■ DATA TO EXAMINE ■
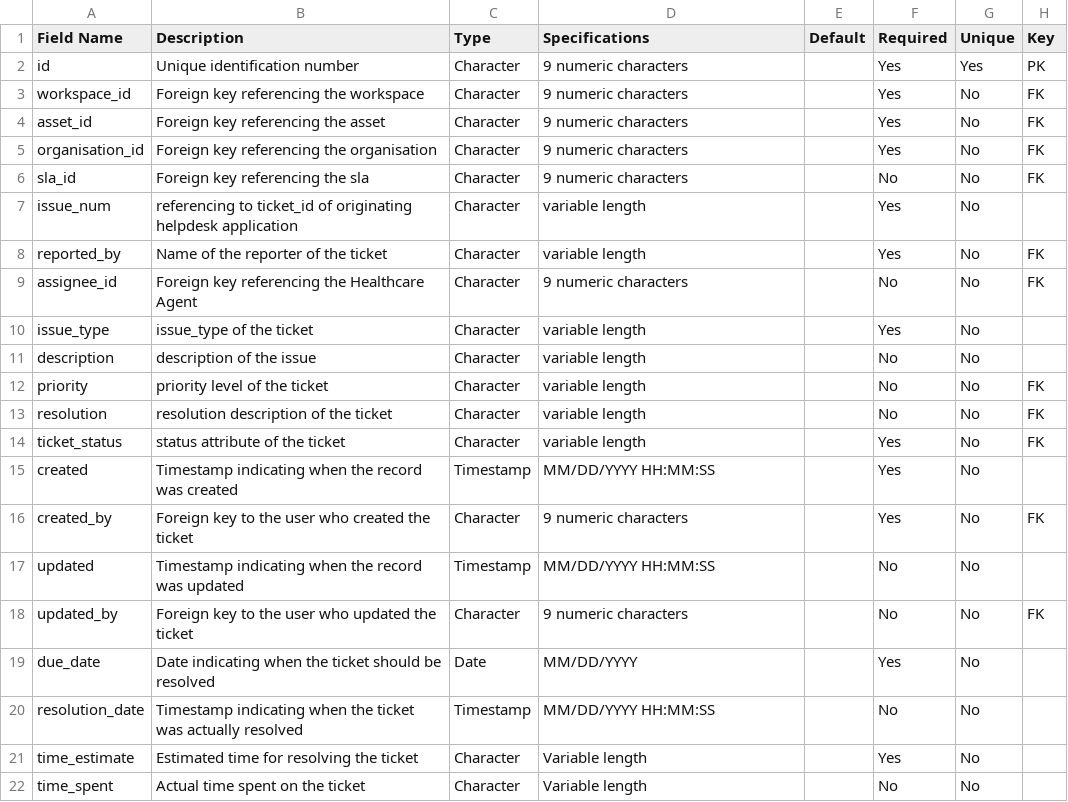
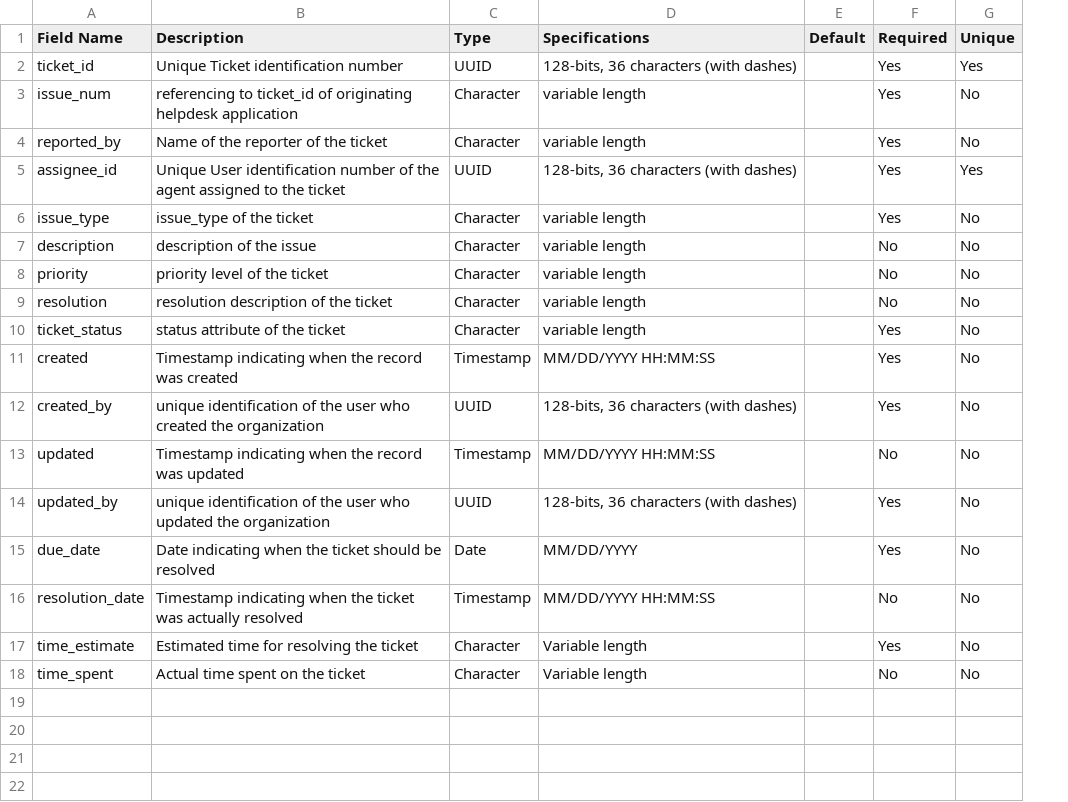
Before and after one commit to dansil03/imbri-healthcare-helpdesk, a CSV file: doc/Data_Dictionary/data_dictionary_ticket.csv, drawn as a sheet; removed rows and columns are numbered as before the commit, all else as after; the diff names each change by its address in the sheet, - before the commit and + after, or states it on an @@ line.

Commit message:
Update data_dictionary_ticket.csv

```diff
--- a/doc/Data_Dictionary/data_dictionary_ticket.csv
+++ b/doc/Data_Dictionary/data_dictionary_ticket.csv
-column H (Key), rows 8-18: FK | FK |  |  | FK | FK | FK |  | FK |  | FK
-row 2: id | Unique identification number | Character | 9 numeric characters |  | Yes | Yes | PK
-row 3: workspace_id | Foreign key referencing the workspace | Character | 9 numeric characters |  | Yes | No | FK
-row 4: asset_id | Foreign key referencing the asset | Character | 9 numeric characters |  | Yes | No | FK
-row 5: organisation_id | Foreign key referencing the organisation | Character | 9 numeric characters |  | Yes | No | FK
-row 6: sla_id | Foreign key referencing the sla | Character | 9 numeric characters |  | No | No | FK
+row 2: ticket_id | Unique Ticket identification number | UUID | 128-bits, 36 characters (with dashes) |  | Yes | Yes
-B5 (Description): Foreign key referencing the Healthcare Agent
+B5 (Description): Unique User identification number of the agent assigned to the ticket
-C5 (Type): Character
+C5 (Type): UUID
-D5 (Specifications): 9 numeric characters
+D5 (Specifications): 128-bits, 36 characters (with dashes)
-F5 (Required): No
+F5 (Required): Yes
-G5 (Unique): No
+G5 (Unique): Yes
-B12 (Description): Foreign key to the user who created the ticket
+B12 (Description): unique identification of the user who created the organization
-C12 (Type): Character
+C12 (Type): UUID
-D12 (Specifications): 9 numeric characters
+D12 (Specifications): 128-bits, 36 characters (with dashes)
-B14 (Description): Foreign key to the user who updated the ticket
+B14 (Description): unique identification of the user who updated the organization
-C14 (Type): Character
+C14 (Type): UUID
-D14 (Specifications): 9 numeric characters
+D14 (Specifications): 128-bits, 36 characters (with dashes)
-F14 (Required): No
+F14 (Required): Yes
```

■ WHAT YOU ARE ASKED TO DO ■
Reproduce every line above exactly as written, omitting the images.

■ RESULT OF THE TASK ■
Before and after one commit to dansil03/imbri-healthcare-helpdesk, a CSV file: doc/Data_Dictionary/data_dictionary_ticket.csv, drawn as a sheet; removed rows and columns are numbered as before the commit, all else as after; the diff names each change by its address in the sheet, - before the commit and + after, or states it on an @@ line.

Commit message:
Update data_dictionary_ticket.csv

```diff
--- a/doc/Data_Dictionary/data_dictionary_ticket.csv
+++ b/doc/Data_Dictionary/data_dictionary_ticket.csv
-column H (Key), rows 8-18: FK | FK |  |  | FK | FK | FK |  | FK |  | FK
-row 2: id | Unique identification number | Character | 9 numeric characters |  | Yes | Yes | PK
-row 3: workspace_id | Foreign key referencing the workspace | Character | 9 numeric characters |  | Yes | No | FK
-row 4: asset_id | Foreign key referencing the asset | Character | 9 numeric characters |  | Yes | No | FK
-row 5: organisation_id | Foreign key referencing the organisation | Character | 9 numeric characters |  | Yes | No | FK
-row 6: sla_id | Foreign key referencing the sla | Character | 9 numeric characters |  | No | No | FK
+row 2: ticket_id | Unique Ticket identification number | UUID | 128-bits, 36 characters (with dashes) |  | Yes | Yes
-B5 (Description): Foreign key referencing the Healthcare Agent
+B5 (Description): Unique User identification number of the agent assigned to the ticket
-C5 (Type): Character
+C5 (Type): UUID
-D5 (Specifications): 9 numeric characters
+D5 (Specifications): 128-bits, 36 characters (with dashes)
-F5 (Required): No
+F5 (Required): Yes
-G5 (Unique): No
+G5 (Unique): Yes
-B12 (Description): Foreign key to the user who created the ticket
+B12 (Description): unique identification of the user who created the organization
-C12 (Type): Character
+C12 (Type): UUID
-D12 (Specifications): 9 numeric characters
+D12 (Specifications): 128-bits, 36 characters (with dashes)
-B14 (Description): Foreign key to the user who updated the ticket
+B14 (Description): unique identification of the user who updated the organization
-C14 (Type): Character
+C14 (Type): UUID
-D14 (Specifications): 9 numeric characters
+D14 (Specifications): 128-bits, 36 characters (with dashes)
-F14 (Required): No
+F14 (Required): Yes
```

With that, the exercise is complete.